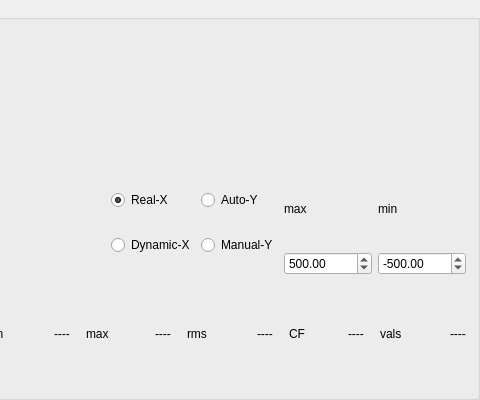
The window that DPlotter.ui (marvin2k/guibabel) describes before a commit, drawn with Qt 5; both pictures show x 335 to 815 and y 0 to 400 of the 815 by 400 pixel window.
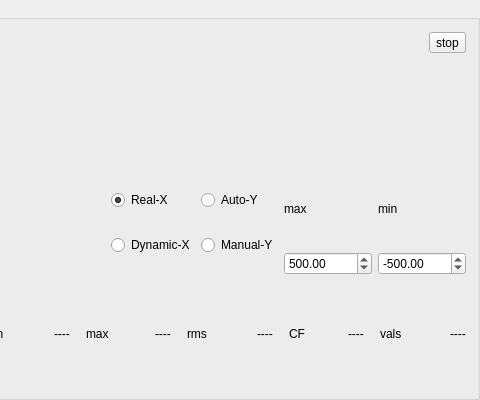
The same window after the commit. Custom widgets are drawn as their Qt base class.

```diff
--- a/DPlotter.ui
+++ b/DPlotter.ui
@@ -646,6 +646,13 @@
          </property>
         </spacer>
        </item>
+       <item>
+        <widget class="QToolButton" name="toolButton_runStop">
+         <property name="text">
+          <string>stop</string>
+         </property>
+        </widget>
+       </item>
       </layout>
      </item>
      <item row="2" column="0">
```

***

Copy out all lines of the listing above that include "commit".

• _REPLY TO THE TASK_
The window that DPlotter.ui (marvin2k/guibabel) describes before a commit, drawn with Qt 5; both pictures show x 335 to 815 and y 0 to 400 of the 815 by 400 pixel window.
The same window after the commit. Custom widgets are drawn as their Qt base class.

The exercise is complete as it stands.